- Problem description
Every line in the data below that has the word "last" should be returned.

- Records for the task
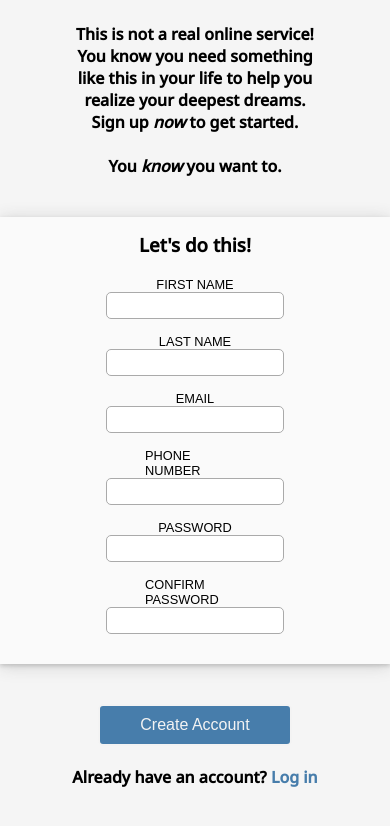
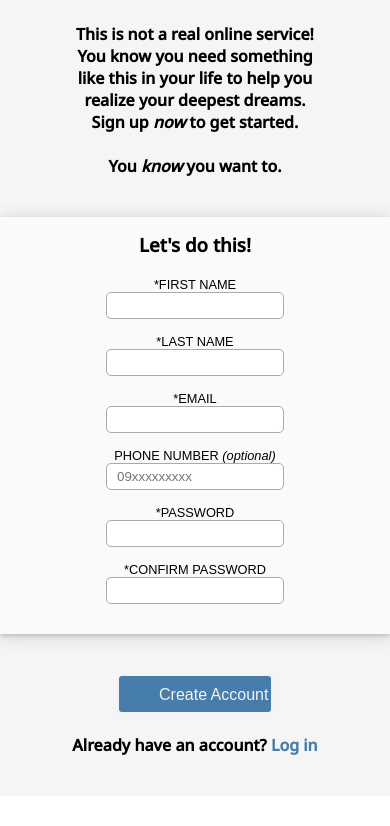
Before and after one commit to crisxchan/sign-up-page, a plain HTML site: page index.html in a window 390 px wide. Shown: the part 92-918 px from the top of the page. After the commit the page ends 888 px from the top, so only its background shows below. Drawn offline with Linux system fonts and the light colour scheme.

Commit message:
Add pw fields verification and improved UI

```diff
--- a/index.html
+++ b/index.html
@@ -11,12 +11,13 @@
     <title>Sign-up Form</title>
 </head>
 <body>
+    <script src="script.js" defer></script>
     <div id="bg-img">
         <div id="logo">
             <h1>JES</h1>
         </div>
         <div id="credits-img">
-            <p>Photo by <u>Jonny Gios</u> on <u>Unsplash</u></p>
+            <p>Photo by <a href="https://unsplash.com/@supergios" target="_blank"><u>Jonny Gios</u></a> on <a href="https://unsplash.com/photos/3eg6EKTPd7Q" target="_blank"><u>Unsplash</u></a></p>
         </div>
     </div>
     <main>
@@ -30,44 +31,47 @@
                 You <i>know</i> you want to.
             </h4>
         </div>
-        <form id="main-form">
+
+        <form>
+            <div id="main-form">
                 <h3>Let's do this!</h3>
 
                 <div class="input">
-                <label for="first-name">FIRST NAME</label>
-                <input type="text" name="first-name">
+                    <label for="first-name">*FIRST NAME</label>
+                    <input type="text" id="first-name" required>
                 </div>
 
                 <div class="input">
-                <label for="last-name">LAST NAME</label>
-                <input type="text" name="last-name">
+                    <label for="last-name">*LAST NAME</label>
+                    <input type="text" id="last-name" required>
                 </div>
 
                 <div class="input">
-                <label for="email">EMAIL</label>
-                <input type="email" name="email">
+                    <label for="email">*EMAIL</label>
+                    <input type="email" id="email" required>
                 </div>
 
                 <div class="input">
-                <label for="phone-number">PHONE NUMBER</label>
-                <input type="tel" name="phone-number" pattern="[0-9]{3}-[0-9]{2}-[0-9]{3}">
+                    <label for="phone-number">PHONE NUMBER <i>(optional)</i></label>
+                    <input type="tel" id="phone-number" placeholder="09xxxxxxxxx" pattern="09[0-9]{9}" title="Please enter a valid PH mobile number. Ex: 0945123321">
                 </div>
 
                 <div class="input">
-                <label for="password">PASSWORD</label>
-                <input type="password" name="password">
+                    <label for="password">*PASSWORD</label>
+                    <input type="password" id="password" required>
                 </div>
 
                 <div class="input">
-                <label for="confirm-password">CONFIRM PASSWORD</label>
-                <input type="password" name="confirm-password">
+                    <label for="confirm-password">*CONFIRM PASSWORD</label>
+                    <input type="password" id="confirm-password" required>
+                </div>
+            </div>
+
+            <div id="main-footer">
+                <input type="submit" id="btn-submit" value="Create Account">
+                <h4>Already have an account? <a href=""id="login">Log in</a></h4>
             </div>
         </form>
-
-        <div id="main-footer">
-            <button>Create Account</button>
-            <h4>Already have an account? <a href=""id="login">Log in</a></h4>
-        </div>
     </main>
 </body>
 </html>
--- /dev/null
+++ b/script.js
@@ -0,0 +1,15 @@
+const password = document.querySelector('#password');
+const confirmPassword = document.querySelector('#confirm-password');
+
+const checkPassword = () => {
+    if (password.value == confirmPassword.value){
+        password.style.borderColor = 'green';
+        confirmPassword.style.borderColor = 'green';
+    } else {
+        password.style.borderColor = 'red';
+        confirmPassword.style.borderColor = 'red';
+    }
+};
+
+password.addEventListener('keyup', checkPassword);
+confirmPassword.addEventListener('keyup', checkPassword);
--- a/styles.css
+++ b/styles.css
@@ -51,7 +51,8 @@ main {
     margin: 40px 70px;
 }
 
-button {
+#btn-submit {
+    height: 40px;
     margin: 0 0 20px 0;
     padding: 10px 40px;
     background-color: #477DAB;
@@ -62,7 +63,7 @@ button {
     font-size: 1rem;
 }
 
-button:hover {
+#btn-submit:hover {
     border: 2px solid #6caee7;
 }
 
@@ -82,7 +83,7 @@ button:hover {
 .input {
     display: flex;
     flex-direction: column;
-    width: 40%;
+    min-width: 40%;
     margin: 0 25px 15px 0;
 }
 
@@ -108,6 +109,7 @@ input:focus{
 
 a {
     text-decoration: none;
+    color: #F3F3F3;
 }
 
 @media (max-width: 700px){
```
Lines whose indentation alone changed are shown as unchanged.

- Exercise response
-                <label for="last-name">LAST NAME</label>
-                <input type="text" name="last-name">
+                    <label for="last-name">*LAST NAME</label>
+                    <input type="text" id="last-name" required>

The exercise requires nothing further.